  20. heragain says:

    The states wanted the rights to set their own policy, independent of their national government. They fired on a government installation, and declared the union was sundered. This can’t be anything but treason… in the Confederacy, at the Murrah Federal Building or in the AIP.

    Full as our jails are, I’d support finding a few benches for THESE criminals.

  21. think123 says:

    You are correct about right wing Republicans not liking dissent. Over at Delaware Politics blog a poster under the name Tennessee Walker has appointed himself censor of dissenting opinion on a blog that champions the fight against tyranny. Seems Tennessee posts a piece where he call President Obama not just the “boy messiah” but “our weak kneed, wussified, apologizer in chief”

    I comment saying he is anti-patriot, bad mouthing the President puts him in league with al Qaeda who is also trying to discredit American leadership in the region.

    My comments, every word, are censored erased twice – the moderator Tennessee Walker who says our boy messiah President is a weak kneed wussie apologizer in chief – scolds me for personal attacks. Ah . . . now I feel better. I know this is a Left Wing nearly Communist blog. Do you censor here, Or is this a free speech zone?

  22. pandora says:

    Ah, Think… I do admire your persistence over there. Tis a wonder to behold. Tennessee Walker is a frightened little man who delights in his own hypocrisy. He censors because he has no argument. He can’t discuss climate change because he still believes thunder is caused when god bowls.

    Ayotte censors, as well, and then launches into I post under my own name tactic. He does this a lot, and every time it simply signals that he has no argument. I can’t wait until he takes over the Sussex GOP. Pass the popcorn!

  23. Von Cracker says:

    The one thing that pos flag reminds me of is white power run amok. I believe the artist did an excellent job conveying that.

    Maybe I’ll break out a nazi flag, you know, just to celebrate my German heritage. Doesn’t mean nothing else, swear! Don’t read into it. I mean, c’mon!
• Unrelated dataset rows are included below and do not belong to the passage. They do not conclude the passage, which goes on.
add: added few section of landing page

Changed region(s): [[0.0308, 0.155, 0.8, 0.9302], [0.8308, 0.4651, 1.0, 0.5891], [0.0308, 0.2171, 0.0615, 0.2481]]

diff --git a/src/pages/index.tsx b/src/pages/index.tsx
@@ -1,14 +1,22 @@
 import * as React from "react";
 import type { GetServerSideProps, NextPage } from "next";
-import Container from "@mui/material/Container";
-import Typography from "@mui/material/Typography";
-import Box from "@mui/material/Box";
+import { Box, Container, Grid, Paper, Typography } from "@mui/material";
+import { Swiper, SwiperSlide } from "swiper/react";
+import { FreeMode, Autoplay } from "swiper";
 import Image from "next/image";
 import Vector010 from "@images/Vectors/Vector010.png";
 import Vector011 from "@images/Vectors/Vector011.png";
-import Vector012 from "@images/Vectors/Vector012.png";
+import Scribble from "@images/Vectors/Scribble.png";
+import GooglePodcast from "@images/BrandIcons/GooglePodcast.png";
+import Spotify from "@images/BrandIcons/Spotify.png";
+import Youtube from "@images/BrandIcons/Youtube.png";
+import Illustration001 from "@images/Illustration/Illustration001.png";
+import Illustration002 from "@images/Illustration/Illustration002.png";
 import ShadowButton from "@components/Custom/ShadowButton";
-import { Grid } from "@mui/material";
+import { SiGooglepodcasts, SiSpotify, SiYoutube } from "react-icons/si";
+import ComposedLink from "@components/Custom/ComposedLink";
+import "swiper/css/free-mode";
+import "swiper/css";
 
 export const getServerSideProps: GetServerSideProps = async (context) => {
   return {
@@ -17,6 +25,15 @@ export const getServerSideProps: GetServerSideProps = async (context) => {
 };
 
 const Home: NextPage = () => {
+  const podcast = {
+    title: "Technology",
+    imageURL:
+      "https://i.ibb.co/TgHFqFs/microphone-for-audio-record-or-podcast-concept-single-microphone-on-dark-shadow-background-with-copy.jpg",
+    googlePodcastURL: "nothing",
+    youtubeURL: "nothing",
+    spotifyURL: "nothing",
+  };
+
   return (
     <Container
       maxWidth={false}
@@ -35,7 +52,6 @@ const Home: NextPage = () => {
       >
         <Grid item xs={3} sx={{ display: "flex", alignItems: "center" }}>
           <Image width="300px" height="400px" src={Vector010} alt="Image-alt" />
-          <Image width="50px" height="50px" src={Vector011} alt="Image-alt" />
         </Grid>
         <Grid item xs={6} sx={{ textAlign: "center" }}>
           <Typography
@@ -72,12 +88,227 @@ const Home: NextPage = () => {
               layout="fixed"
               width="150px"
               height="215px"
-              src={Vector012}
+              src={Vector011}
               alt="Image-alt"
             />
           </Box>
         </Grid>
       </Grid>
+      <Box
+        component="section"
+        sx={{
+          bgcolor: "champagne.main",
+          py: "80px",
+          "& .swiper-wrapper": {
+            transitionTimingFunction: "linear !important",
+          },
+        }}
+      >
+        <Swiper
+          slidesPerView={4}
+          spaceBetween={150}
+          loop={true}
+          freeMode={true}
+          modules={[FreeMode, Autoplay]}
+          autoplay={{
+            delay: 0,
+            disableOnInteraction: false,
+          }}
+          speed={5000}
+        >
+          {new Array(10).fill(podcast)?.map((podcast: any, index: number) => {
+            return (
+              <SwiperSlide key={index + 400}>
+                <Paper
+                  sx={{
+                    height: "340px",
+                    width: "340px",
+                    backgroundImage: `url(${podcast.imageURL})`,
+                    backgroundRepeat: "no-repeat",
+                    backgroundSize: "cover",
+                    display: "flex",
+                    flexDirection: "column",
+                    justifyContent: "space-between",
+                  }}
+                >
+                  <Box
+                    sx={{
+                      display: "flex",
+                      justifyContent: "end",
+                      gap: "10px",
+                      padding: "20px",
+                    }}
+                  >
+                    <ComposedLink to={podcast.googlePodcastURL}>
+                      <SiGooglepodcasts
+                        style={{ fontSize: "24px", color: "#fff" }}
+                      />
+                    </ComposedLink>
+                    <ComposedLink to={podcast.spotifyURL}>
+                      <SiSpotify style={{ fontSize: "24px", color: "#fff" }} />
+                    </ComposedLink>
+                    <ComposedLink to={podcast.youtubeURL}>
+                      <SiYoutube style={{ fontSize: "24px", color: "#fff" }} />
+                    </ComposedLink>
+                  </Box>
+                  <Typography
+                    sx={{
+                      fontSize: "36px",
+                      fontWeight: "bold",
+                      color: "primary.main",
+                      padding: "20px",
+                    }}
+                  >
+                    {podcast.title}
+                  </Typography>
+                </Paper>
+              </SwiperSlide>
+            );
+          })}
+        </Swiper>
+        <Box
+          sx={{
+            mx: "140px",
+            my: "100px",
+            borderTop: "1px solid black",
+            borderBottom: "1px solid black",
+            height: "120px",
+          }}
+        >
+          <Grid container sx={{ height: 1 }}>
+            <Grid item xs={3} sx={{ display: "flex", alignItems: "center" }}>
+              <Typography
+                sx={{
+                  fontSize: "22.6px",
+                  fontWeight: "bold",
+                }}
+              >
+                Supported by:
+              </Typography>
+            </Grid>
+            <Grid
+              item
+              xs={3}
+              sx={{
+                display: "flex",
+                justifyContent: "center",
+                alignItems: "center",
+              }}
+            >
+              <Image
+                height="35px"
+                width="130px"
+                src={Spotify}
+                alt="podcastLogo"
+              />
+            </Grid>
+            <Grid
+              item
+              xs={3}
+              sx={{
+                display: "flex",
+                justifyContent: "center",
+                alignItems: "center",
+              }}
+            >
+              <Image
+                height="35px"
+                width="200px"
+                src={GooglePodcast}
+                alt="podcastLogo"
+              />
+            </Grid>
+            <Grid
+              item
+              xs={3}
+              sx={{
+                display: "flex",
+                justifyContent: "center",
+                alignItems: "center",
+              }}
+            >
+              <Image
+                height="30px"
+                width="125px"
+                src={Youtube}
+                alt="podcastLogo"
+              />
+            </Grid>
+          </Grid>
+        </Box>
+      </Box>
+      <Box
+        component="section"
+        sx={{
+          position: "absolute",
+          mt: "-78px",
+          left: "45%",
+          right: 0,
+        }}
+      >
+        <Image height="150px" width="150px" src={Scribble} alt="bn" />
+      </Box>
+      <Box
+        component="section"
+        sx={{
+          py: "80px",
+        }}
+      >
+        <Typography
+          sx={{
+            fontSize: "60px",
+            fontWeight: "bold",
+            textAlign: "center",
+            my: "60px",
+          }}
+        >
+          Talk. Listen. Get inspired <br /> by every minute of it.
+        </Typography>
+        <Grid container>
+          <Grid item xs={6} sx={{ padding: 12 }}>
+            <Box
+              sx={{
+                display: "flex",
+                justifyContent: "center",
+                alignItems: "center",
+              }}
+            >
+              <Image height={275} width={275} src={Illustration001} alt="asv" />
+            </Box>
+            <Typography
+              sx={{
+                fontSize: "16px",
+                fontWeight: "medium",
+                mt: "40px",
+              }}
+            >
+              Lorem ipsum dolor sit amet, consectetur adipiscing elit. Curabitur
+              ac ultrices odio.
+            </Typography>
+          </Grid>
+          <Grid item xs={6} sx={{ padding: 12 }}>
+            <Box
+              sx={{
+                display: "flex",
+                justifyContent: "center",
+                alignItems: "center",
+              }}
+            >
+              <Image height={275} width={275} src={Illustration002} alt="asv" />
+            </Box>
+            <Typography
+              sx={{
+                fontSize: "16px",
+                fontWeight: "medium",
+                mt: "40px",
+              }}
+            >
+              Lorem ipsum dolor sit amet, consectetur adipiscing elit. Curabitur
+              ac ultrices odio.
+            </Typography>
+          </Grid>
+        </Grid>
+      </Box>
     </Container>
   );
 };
It WAS a german flag after all! ;-)

  24. Obama2008 says:

    I know this is a Left Wing nearly Communist blog. Do you censor here, Or is this a free speech zone?

    Yes, this blog too has its editors who like to move posts around and delete them sometimes. Usually for good reason, but there are a few TWs here too. You just have to work around them if you want your voice to be heard that badly. I wouldn’t call it censorship though. You know the deal when you post here, you can take it or leave it.